Imutex will use the resources to progress on two fronts. The most advanced of the two programs is FLU-v, a universal influenza vaccine candidate designed to activate B and T cells by targeting proteins that are common to all flu viruses. The concept of targeting conserved elements of the flu virus is being pursued by other universal vaccine R&D programs, including Israel’s BiondVax Pharmaceuticals ($BVXV), but has yet to result in a commercial product. One difficulty is that the common proteins tend to lie below the surface of the virus, making it harder to access them.
SEEK thinks its approach, which it has licensed to Imutex, can get round this issue. And, having run a Phase Ib trial of the candidate back in 2010, hVIVO sees potential, too. “What we saw is a solid scientific hypothesis in regards to leveraging a T cell response that could have a multivirus approach,” hVIVO CEO Kym Denny told FierceBiotech. “We have a lot of experience in flu and conducting flu clinical trials, … [and] this led us to know that SEEK's product is a really good candidate.”
A major test of this optimism is coming up. Imutex is working with the U.S. National Institute of Allergy and Infectious Diseases (NIAID) to advance the vaccine candidate into a Phase IIa trial that will be run by the service wing of hVIVO. In parallel, Imutex is advancing a Zika virus vaccine into the clinic. “It's very, very early stages, but obviously with the potential emergency fast-track designation it's going to spend more time developing in humans rather than traditional preclinical testing,” Denny said. The plan is to start a first-in-human trial in collaboration with NIAID in the coming months.

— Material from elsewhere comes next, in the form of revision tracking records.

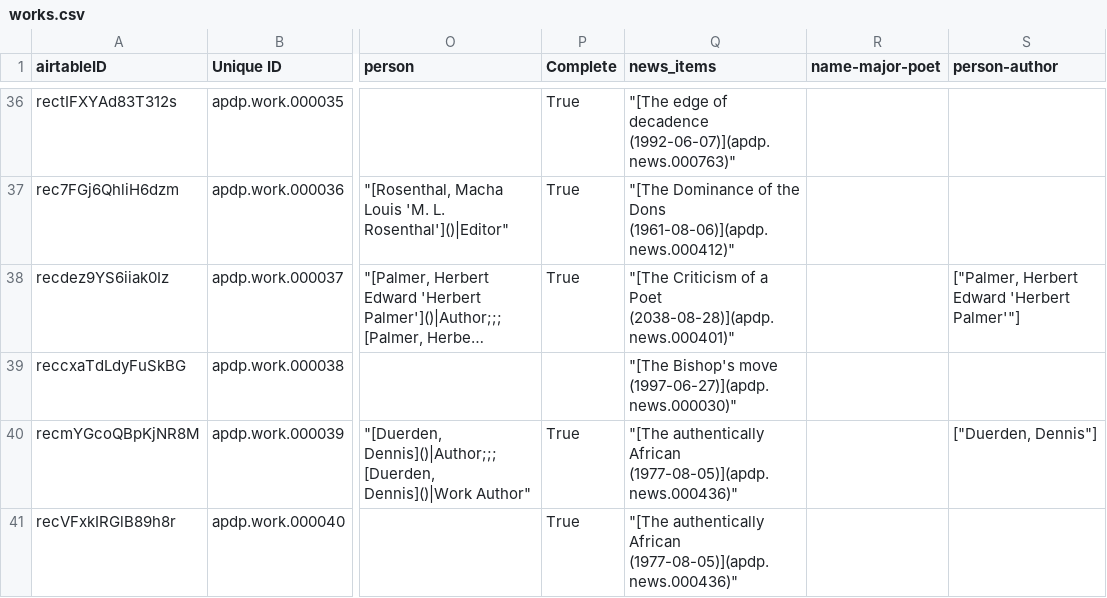
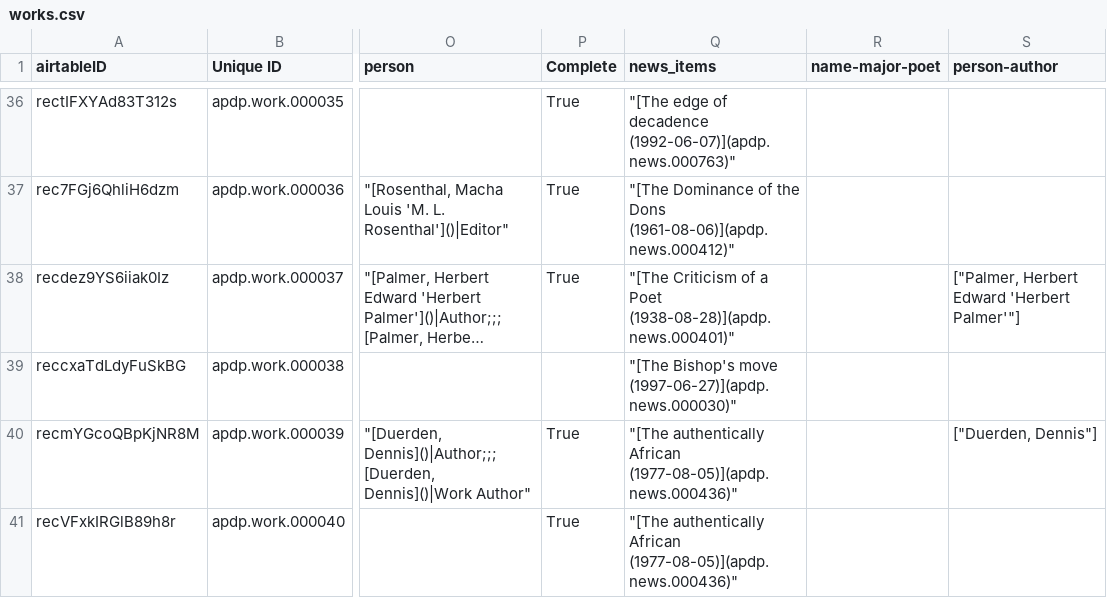
Before and after one commit to CDRH/data_african_poetics, a CSV file: source/csv/works.csv, drawn as a sheet; only a part is shown, gaps mark what is left out; long unchanged cells end in …; the diff covers the shown part only; the diff names each change by its address in the sheet, - before the commit and + after, or states it on an @@ line.

Commit message:
add fields and download from Airtable again

```diff
--- a/source/csv/works.csv
+++ b/source/csv/works.csv
-Q38 (news_items): …a Poet (2038-08-28)](apdp.news.000401)"
+Q38 (news_items): …a Poet (1938-08-28)](apdp.news.000401)"
```
Also changed, not shown: 5 added rows and 16 edited cells elsewhere in this file, scripts/airtableExport/csv/publications.csv, scripts/airtableExport/csv/publishers.csv, 10 other files.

Traditionally, hVIVO, a London-based business formerly known as Retroscreen Virology, has supported such work on a contract service basis, but over the past year has become more open to taking on some of the risk. The shift in outlook is the result of getting a look at the rewards such risks can yield. “There was quite a bit of dealmaking over the last three or four years that came off the back of data that came from our platform,” Denny said.
The standout example is Alios BioPharma, which landed a $1.75 billion buyout bid from Johnson & Johnson ($JNJ) right around the time hVIVO was locking the database on a trial it ran for the antiviral biotech. HVIVO sees itself as having contributed to the value of Alios. “There were lots of reasons I'm sure J&J invested in Alios, but certainly our data for one of their studies would have been a significant contributing factor to that,” Denny said.
Now, when the next Alios comes to hVIVO asking for contract services, Denny and her colleagues are open to entering into an equity partnership. This attitude led to the creation of Imutex and last year’s investment in PrEP Biopharm, a respiratory infectious disease player that secured £21 million in a Series A round backed by hVIVO and Johnson & Johnson. PrEP posted a preliminary look at the results of a Phase IIa trial this week.